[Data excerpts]
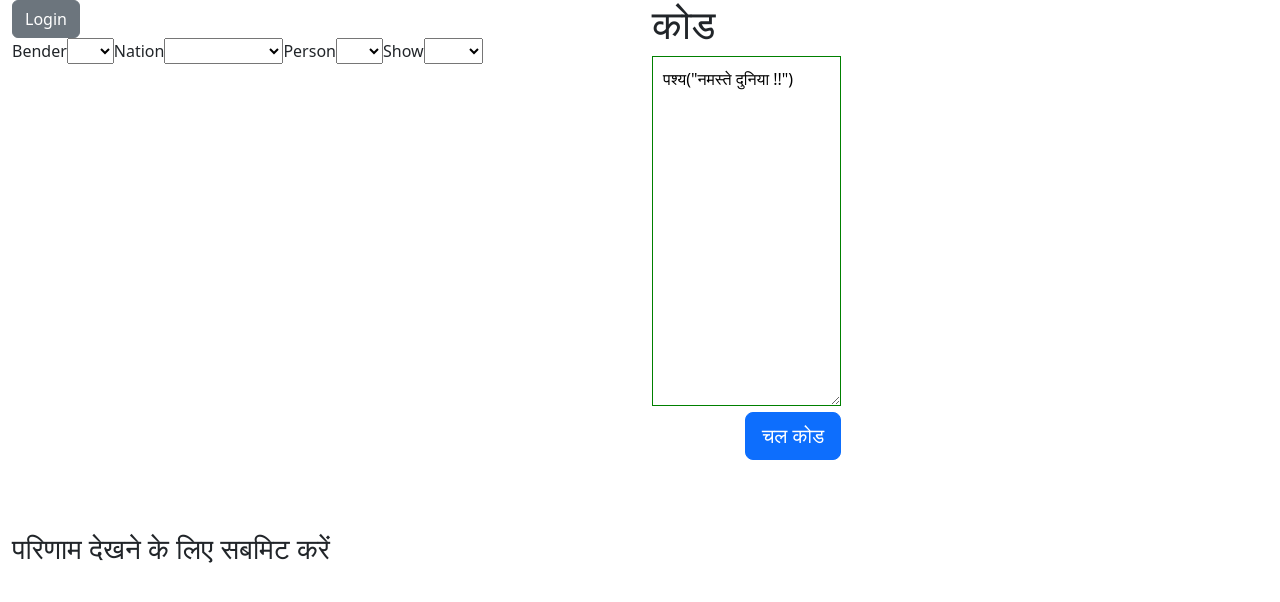
Repository: Vivek3072/webapp_shuniya_code.com
Page: /
An editor plug-in stored every save of this project. The page is shown before and after the next save, followed by the edit.
The browser window is 1280 px wide. The pictures show the whole page.
The project was rebuilt for these pictures with package versions that can differ from the ones it lists, and the page was loaded fresh each time. Also part of the build but not shown: src/components/Login.js, src/components/Singup.js, src/home/filteritems.js. Imported but missing from the stored project, and not drawn on this page: src/axiosApi.

Above is the page before, as saved 2021-02-28 00:39:13.

### public/index.html
<!DOCTYPE html>
<html lang="en">
  <head>
    <meta charset="utf-8" />
    <link rel="icon" href="%PUBLIC_URL%/favicon.ico" />
    <meta name="viewport" content="width=device-width, initial-scale=1" />
    <meta name="theme-color" content="#000000" />
    <meta
      name="description"
      content="Web site created using create-react-app"
    />
    <link rel="apple-touch-icon" href="%PUBLIC_URL%/logo192.png" />
    <!-- CSS only -->
    <link href="https://cdn.jsdelivr.net/npm/bootstrap@5.0.0-beta2/dist/css/bootstrap.min.css" rel="stylesheet" integrity="sha384-BmbxuPwQa2lc/FVzBcNJ7UAyJxM6wuqIj61tLrc4wSX0szH/Ev+nYRRuWlolflfl" crossorigin="anonymous">
    <script src="https://cdn.jsdelivr.net/npm/bootstrap@5.0.0-beta2/dist/js/bootstrap.bundle.min.js" integrity="sha384-b5kHyXgcpbZJO/tY9Ul7kGkf1S0CWuKcCD38l8YkeH8z8QjE0GmW1gYU5S9FOnJ0" crossorigin="anonymous"></script>
    <!--
      manifest.json provides metadata used when your web app is installed on a
      user's mobile device or desktop. See https://developers.google.com/web/fundamentals/web-app-manifest/
    -->
    <link rel="manifest" href="%PUBLIC_URL%/manifest.json" />
    <!--
      Notice the use of %PUBLIC_URL% in the tags above.
      It will be replaced with the URL of the `public` folder during the build.
      Only files inside the `public` folder can be referenced from the HTML.

      Unlike "/favicon.ico" or "favicon.ico", "%PUBLIC_URL%/favicon.ico" will
      work correctly both with client-side routing and a non-root public URL.
      Learn how to configure a non-root public URL by running `npm run build`.
    -->
    <title>React App</title>
  </head>
  <body>
    <noscript>You need to enable JavaScript to run this app.</noscript>
    <div id="root"></div>
    <!--
      This HTML file is a template.
      If you open it directly in the browser, you will see an empty page.

      You can add webfonts, meta tags, or analytics to this file.
      The build step will place the bundled scripts into the <body> tag.

      To begin the development, run `npm start` or `yarn start`.
      To create a production bundle, use `npm run build` or `yarn build`.
    -->
  </body>
</html>

### src/index.js
import React from 'react';
import ReactDOM from 'react-dom';
import './index.css';
import '../node_modules/font-awesome/css/font-awesome.min.css';
import App from './App';
import reportWebVitals from './reportWebVitals';
import {BrowserRouter} from 'react-router-dom'
ReactDOM.render(
  <BrowserRouter>
    <App />
  </BrowserRouter>,
  document.getElementById('root')
);

// If you want to start measuring performance in your app, pass a function
// to log results (for example: reportWebVitals(console.log))
// or send to an analytics endpoint. Learn more: https://bit.ly/CRA-vitals
reportWebVitals();

### src/App.js

import React, { Component} from "react";
import { Switch, Route, Link ,withRouter} from "react-router-dom";
import Login from "./components/Login";
import Signup from "./components/Singup";
// import Hello from "./hello";

import axiosInstance from "./axiosApi";

import home from './home'
import 'bootstrap/dist/css/bootstrap.min.css';
import './App.css'
class App extends Component {
    constructor() {
        super();
        this.handleLogout = this.handleLogout.bind(this);
    }
    async handleLogout() {
        try {
            const response = await axiosInstance.post('/blacklist/', {
                "refresh_token": localStorage.getItem("refresh_token")
            });
            localStorage.removeItem('access_token');
            localStorage.removeItem('refresh_token');
            axiosInstance.defaults.headers['Authorization'] = null;
            this.props.history.push('/');
            return response;
        }
        catch (e) {
            console.log(e);
        }
    };


    render() {
        const token=localStorage.getItem('access_token');
        console.log(token)
        return (
            <div className="container-fluid ">
                <nav>
                {token ?
                <div className="userLogin">
                  <span> <i className="fa fa fa-user"></i>User </span>
                  <button onClick={this.handleLogout}>Logout</button>
                </div>
                :
                  null
                }
                </nav>
                    <Switch>
                        <Route exact path="/" component={home}  />
                        <Route exact path={"/login/"} component={Login}/>
                        <Route exact path={"/signup/"} component={Signup}/>
                    </Switch>

            </div>
        );
    }
}

export default withRouter(App);

### src/home/index.js
import React, { Component } from "react";
import axios from "axios";
import './Index.css'
import FilterOptions from './filteroptions';
import FilterItems from './filteritems';
var filterData = [
  { name: 'Aang', bender: 'yes', nation: 'Air', person: 'yes', show: 'ATLA' },
  { name: 'Appa', bender: 'yes', nation: 'Air', person: 'no', show: 'ATLA' },
  { name: 'Asami', bender: 'no', nation: 'Republic City', person: 'yes', show: 'LOK' },
  { name: 'Azula', bender: 'yes', nation: 'Fire', person: 'yes', show: 'ATLA' },
  { name: 'Bolin', bender: 'yes', nation: 'Earth', person: 'yes', show: 'LOK' },
  { name: 'Katara', bender: 'yes', nation: 'Water', person: 'yes', show: 'ATLA' },
  { name: 'Korra', bender: 'yes', nation: 'Water', person: 'yes', show: 'LOK' },
  { name: 'Jinora', bender: 'yes', nation: 'Air', person: 'yes', show: 'LOK' },
  { name: 'Lin Beifong', bender: 'yes', nation: 'Republic City', person: 'yes', show: 'LOK' },
  { name: 'Pabu', bender: 'no', nation: 'Fire', person: 'no', show: 'LOK' },
  { name: 'Momo', bender: 'no', nation: 'Air',  person: 'no', show: 'ATLA'},
  { name: 'Mai', bender: 'no', nation: 'Fire', person: 'yes', show: 'ATLA' },
  { name: 'Mako', bender: 'yes', nation: 'Fire', person: 'yes', show: 'LOK' },
  { name: 'Naga', bender: 'no', nation: 'Water', person: 'no', show: 'LOK'},
  { name: 'Sokka', bender: 'no', nation: 'Water', person: 'yes', show: 'ATLA' },
  { name: 'Suki', bender: 'no', nation: 'Earth', person: 'yes', show: 'ATLA' },
  { name: 'Tenzin', bender: 'yes', nation: 'Air', person: 'yes', show: 'LOK' },
  { name: 'Toph Beifong', bender: 'yes', nation: 'Earth', person: 'yes', show: 'ATLA' },
  { name: 'Ty Lee', bender: 'no', nation: 'Fire', person: 'yes', show: 'ATLA' },
  { name: 'Uncle Iroh', bender: 'yes', nation: 'Fire', person: 'yes', show: 'ATLA' },
  { name: 'Varrick', bender: 'no', nation: 'Republic City', person: 'yes', show: 'LOK' },
  { name: 'Zhu Li', bender: 'no', nation: 'Republic City', person: 'yes', show: 'LOK' },
  { name: 'Zuko', bender: 'yes', nation: 'Fire', person: 'yes', show: 'ATLA' }
];

export default class home extends Component {
  constructor(props) {
    super(props);
    this.state = {
      texteditor: "",
      showtext: "",
      isSubmited: false,
      isloaded: false,
      data: filterData,
      bender: '',
      nation: '',
      person: '',
      show: '',

    };
  }
  filterItems=(val, type)=> {
    switch (type) {
     case 'bender':
       this.setState({bender: val});
       break;
     case 'nation':
       this.setState({nation: val});
       break;
     case 'person':
       this.setState({person: val});
       break;
     case 'show':
       this.setState({show: val});
       break;
     default:
       break;
   }
 };
  submitHandler = () => {
    this.setState({
      isloaded: false,
      isSubmited: true,
    });
    var getText = document.getElementById("texteditor").value;
    console.log(getText);
    var code_text_b64 = btoa(unescape(encodeURIComponent(getText)));
    const postBody = {
      code_file_name: "a.py",
      code_input: "1",
      code_text_b64: code_text_b64,
      input_flag: "ABSENT",
    };
    var postContent = JSON.stringify(postBody);
    const headers = {
      "Content-Type": "application/json",
    };
    const res = axios
      .post(
        "http://ec2-13-232-16-70.ap-south-1.compute.amazonaws.com:8000/api/v1/web_ide/",
        postContent,
        headers
      )
      .then((res) => {
        this.setState({
          showtext: res.data,
          isloaded: true,
        });
      });
  };
  login=()=>{
    this.props.history.push('/login')
}
  render() {
    const token=localStorage.getItem('access_token');
    var filteredItems = this.state.data;
    var state = this.state;
    ["bender", "nation", "person", "show"].forEach(function(filterBy) {
      var filterValue = state[filterBy];
      if (filterValue) {
        filteredItems = filteredItems.filter(function(item) {
          return item[filterBy] === filterValue;
        });
      }
    });
    var benderArray = this.state.data.map(function(item) { return item.bender });
    var nationArray = this.state.data.map(function(item) { return item.nation });
    var personArray = this.state.data.map(function(item) { return item.person });
    var showArray = this.state.data.map(function(item) { return item.show });
    benderArray.unshift("");
    nationArray.unshift("");
    personArray.unshift("");
    showArray.unshift("");
    return (
      <>
       <div className="row">

            <div className="col-sm-6 col-md-4 col-lg-6">
          {token? null : <button type="button" className="btn btn-secondary userLogin" onClick={this.login}>Login</button>}

          <FilterOptions
            data={this.state.data}
            benderOptions={benderArray}
            nationOptions={nationArray}
            personOptions={personArray}
            showOptions={showArray}
            changeOption={this.filterItems} />
          <div className="filter-form">
          {/* <FilterItems data={filteredItems} /> */}
        </div>

            </div>
            <div className="col-sm-12 col-md-6 col-lg-2">
            <h1>कोड</h1>
              <textarea id="texteditor" className="editorArea">
                पश्य("नमस्ते दुनिया !!")
              </textarea>
              <div
                className="menu-bar"
                style={{ position: "relative", textAlign: "end" }}
              >
                <button
                  className="btn btn-lg btn-primary submit-btn"
                  onClick={this.submitHandler}
                >
                  चल कोड
                </button>
              </div>

            </div>
            <div className="col-sm-12" col-md-2 col-lg-12></div>
        </div>
        <div className="row">
        <div className="menu-bar"></div>
              <br></br>
              <br></br>
              <br></br>
              {this.state.isSubmited ? (
                <div>
                  <h1>परिणाम</h1>
                  {this.state.isloaded ? (
                    <textarea className="sub" value={this.state.showtext}>
                      {" "}
                    </textarea>
                  ) : (
                    <div>
                      <h6>प्रोसेसिंग....................</h6>
                      <div className="loader"></div>
                    </div>
                  )}
                </div>
              ) : (
                <h3>परिणाम देखने के लिए सबमिट करें</h3>
              )}
        </div>
      </>

    );
  }
}

### src/App.css

.editor_area{
  height: 500px;
}
.codeArea{
  margin: auto;
  width: 50%;
  border: 3px solid green;
  padding: 10px;

}
.userLogin{
  text-align: right;
}
textarea{
  position: relative;
  width: 100%;
  height: 200px;
  padding: 20px;
}

.loader {
  position: relative;
  margin-top: 100px;
  left: 50%;
  transform: translate(-50%,-50%);
  width: 100px;
  height: 100px;
  border: 20px solid;
  border-top-color:  rgb(11, 39, 133);
  border-bottom-color: rgb(90, 204, 90);
  border-right-color: rgb(73, 52, 167);
  border-left-color: rgb(212, 28, 28);
  border-radius: 50%;
  animation: spin 2s infinite linear;
}
@keyframes spin {
  from {
      transform: translate(-50%,-50%) rotate(0deg);
  }
  to {
      transform: translate(-50%,-50%) rotate(360deg);
  }
}

li{
  padding: 20px;
}
a{
  color: aliceblue;
  text-decoration: none;
}
a:hover{
  color: rgb(0, 255, 0);
}

### src/home/Index.css
.editorArea{
    margin: auto;
    width: 100%;
    border: 1px solid green;
    padding: 10px;
    height: 350px;
}

### src/home/filteroptions.js
import React, { Component } from 'react'

export default class FilterOptions extends Component {
    changeOption=(type, e)=> {
        var val = e.target.value;
        this.props.changeOption(val, type);
      };
    render() {
        return (

            <div className="filter-option">
              <label>Bender</label>
              <select id="bender" value={this.props.bender} onChange={this.changeOption.bind(this, 'bender')}>
              {this.props.benderOptions.map(function(option) {
                return ( <option key={option} value={option}>{option}</option> )
              })}
              </select>
              <label>Nation</label>
              <select id="nation" value={this.props.nation} onChange={this.changeOption.bind(this, 'nation')}>
              {this.props.nationOptions.map(function(option) {
                return ( <option key={option} value={option}>{option}</option> )
              })}
              </select>
              <label>Person</label>
              <select id="person" value={this.props.person} onChange={this.changeOption.bind(this, 'person')}>
              {this.props.personOptions.map(function(option) {
                return ( <option key={option} value={option}>{option}</option> )
              })}
              </select>
              <label>Show</label>
              <select id="show" value={this.props.show} onChange={this.changeOption.bind(this, 'show')}>
              {this.props.showOptions.map(function(option) {
                return ( <option key={option} value={option}>{option}</option> )
              })}
              </select>
            </div>

        )
    }
}

Loaded but not shown: src/index.css (common file); src/reportWebVitals.js (common file)

After the next save:
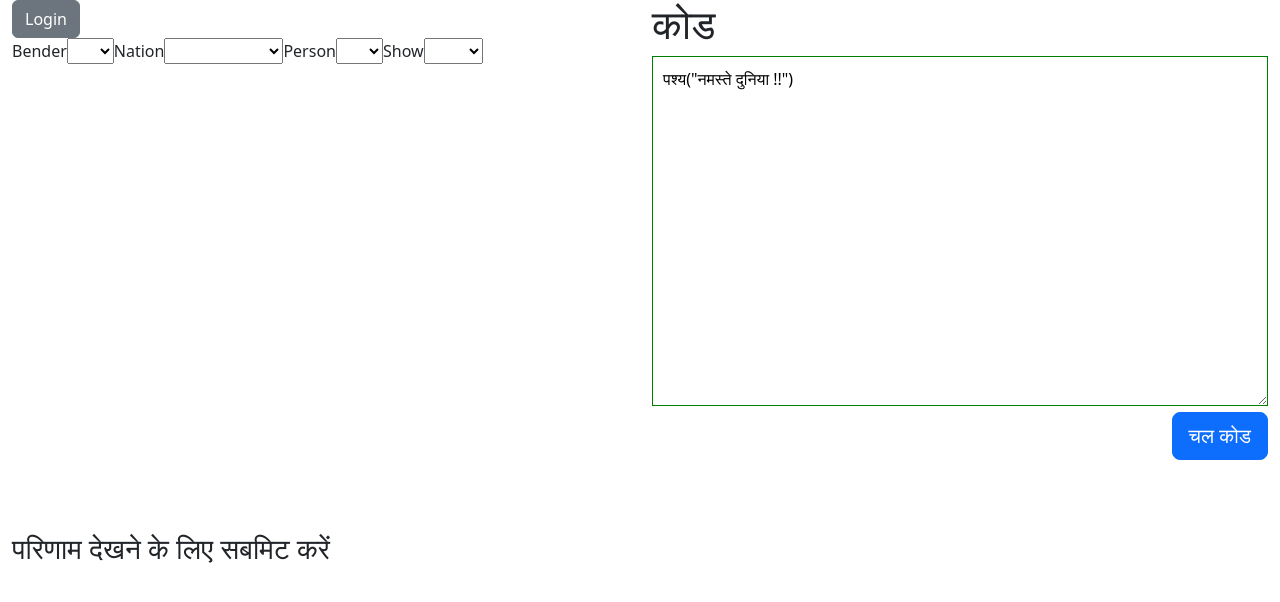
Saved 10 s later.
--- a/src/home/index.js
+++ b/src/home/index.js
@@ -136,7 +136,7 @@ export default class home extends Component {
         </div>
 
             </div>
-            <div className="col-sm-12 col-md-6 col-lg-2">
+            <div className="col-sm-12 col-md-6 col-lg-6">
             <h1>कोड</h1>
               <textarea id="texteditor" className="editorArea">
                 पश्य("नमस्ते दुनिया !!")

**PROMPT**
Reproduce the lines of the entries above from the one with "To begin the" to the one with "import reportWebVitals from", both included, exactly and without any other line.

**ANSWER FOR THIS EXERCISE**
      To begin the development, run `npm start` or `yarn start`.
      To create a production bundle, use `npm run build` or `yarn build`.
    -->
  </body>
</html>

### src/index.js
import React from 'react';
import ReactDOM from 'react-dom';
import './index.css';
import '../node_modules/font-awesome/css/font-awesome.min.css';
import App from './App';
import reportWebVitals from './reportWebVitals';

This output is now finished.